And on the -- on the call between the two, the Israelis have said that they shared intelligence with Secretary Austin about this strike on the building housing AP and Al Jazeera, and given the serious of the -- seriousness of the allegations and the expectation that by releasing that information to the U.S., that that – adds credence to their decision to launch those strikes, I wonder if you'd at least confirm that you have that information, that it's been conveyed? I'm not asking for specific intelligence, but that it was conveyed.

And if -- and what -- what happens from this point -- this is something the U.S. has asked for, I imagine in -- in an effort to get credibility and transparency for it about the strike, and I think one way to advance that would be at least to acknowledge that it happens and that the U.S. is doing ...

MR. KIRBY: I won't speak to intelligence matters or intelligence shared one way or the other between Israel and the United States. In -- I can assure you that the secretary, as we indicated today, laments the loss of all innocent life, Israeli and Palestinian, and he expressed that concern today in the phone call.

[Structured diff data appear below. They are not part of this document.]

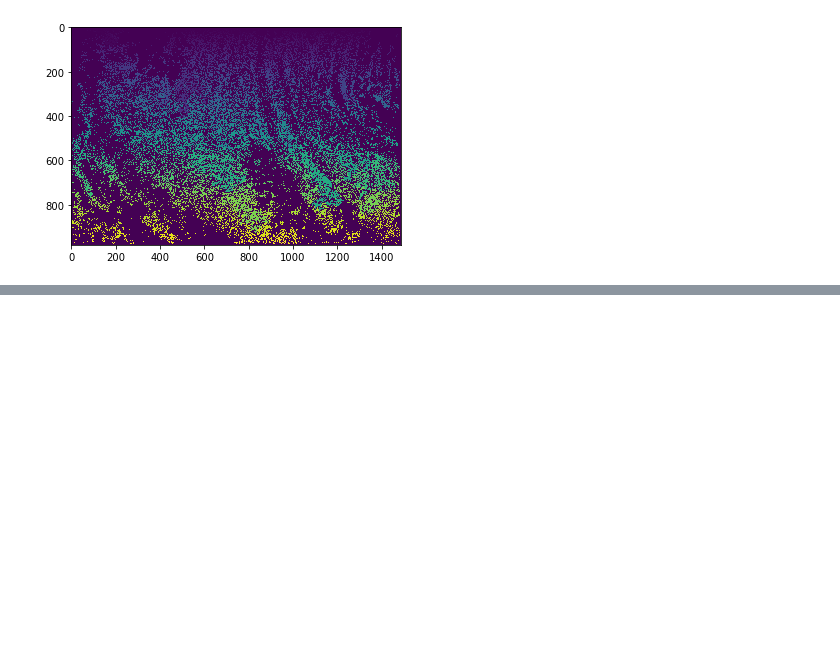
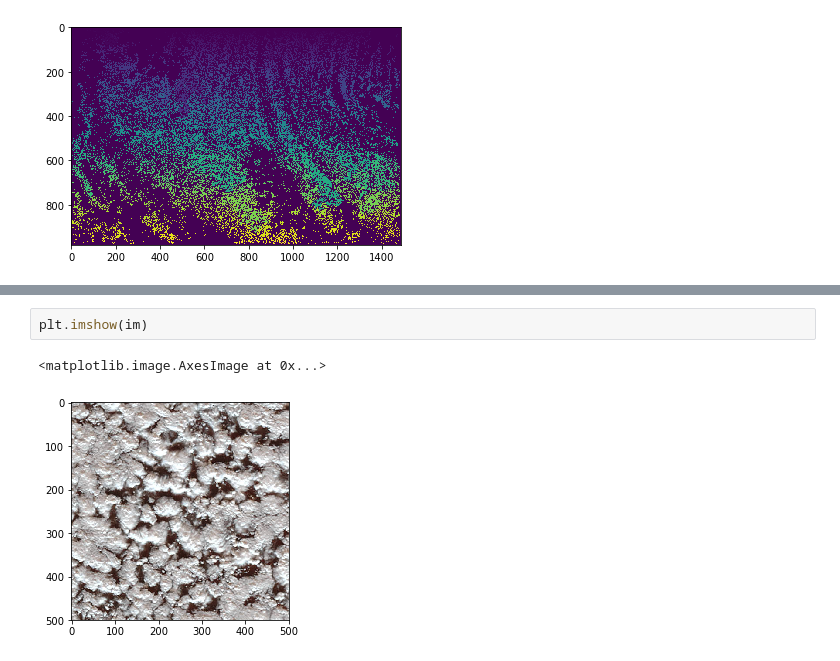
Before and after one commit to tgschmidt05/EOSC410Final, a Jupyter notebook: Edge Detected single image.ipynb, the cells around one changed output, grey strips where cells are left out. Saved outputs shown, nothing was run; the diff lists cells and outputs as text; blank space fills up the shorter version.

```diff
--- a/Edge Detected single image.ipynb
+++ b/Edge Detected single image.ipynb
@@ -234,0 +243,5 @@ Number of clusters is 33747
+# %%
+plt.imshow(im)
+# %% [output]
+<matplotlib.image.AxesImage at 0x...>
+[figure, added]
```
Also changed, not shown: parts of 6 cells of this notebook, 1 other file.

And I'm  ...

Q: Can you say whether he's -- he feels that strike -- that use of force has been proportionate?

MR. KIRBY: He would like to see the situation de-escalate and he would -- and he -- and -- as we've made very clear, does -- does not desire to see any more innocent lives affected or lost as a result of this conflict. We've got one more.

Q: Hi, I've got a quick question on the Israel-Palestine issue again. So a few days after the fighting broke out last week, Under Secretary of Defense for Policy Colin Kahl met with Israeli counterpart -- his Israeli counterpart here at the Pentagon.

The readout from the call seems to suggest an openness on the part of the department to continuing to support Israel, potentially materially, as requests potentially come in. Just wondering what the latest messaging from the department on that is. Is -- has that messaging changed? I know the Israelis haven't requested anything yet, but does -- does the department's openness to assisting the Israelis with -- with ...

MR. KIRBY: Yeah, I'm not -- I'm not sure I -- I -- I came away from that conversation with the same impression that you did, but obviously we have a longstanding, bilateral security relationship with Israel and that relationship continues, and we want to continue to see it improve over time.

There are no additional requests by the Israelis for support, with respect to these operations, and I don't -- I know there's -- that there's no change to that situation, and again, what -- what we want to make clear is, again, Israel has a right to defend itself and its citizens from these rocket attacks and we support that right of self-defense.

We also would like to see the tensions de-escalate and -- and for no more innocent lives to be lost, OK? All right, thank you, everybody.

Q: Thank you.

Q: Thank you.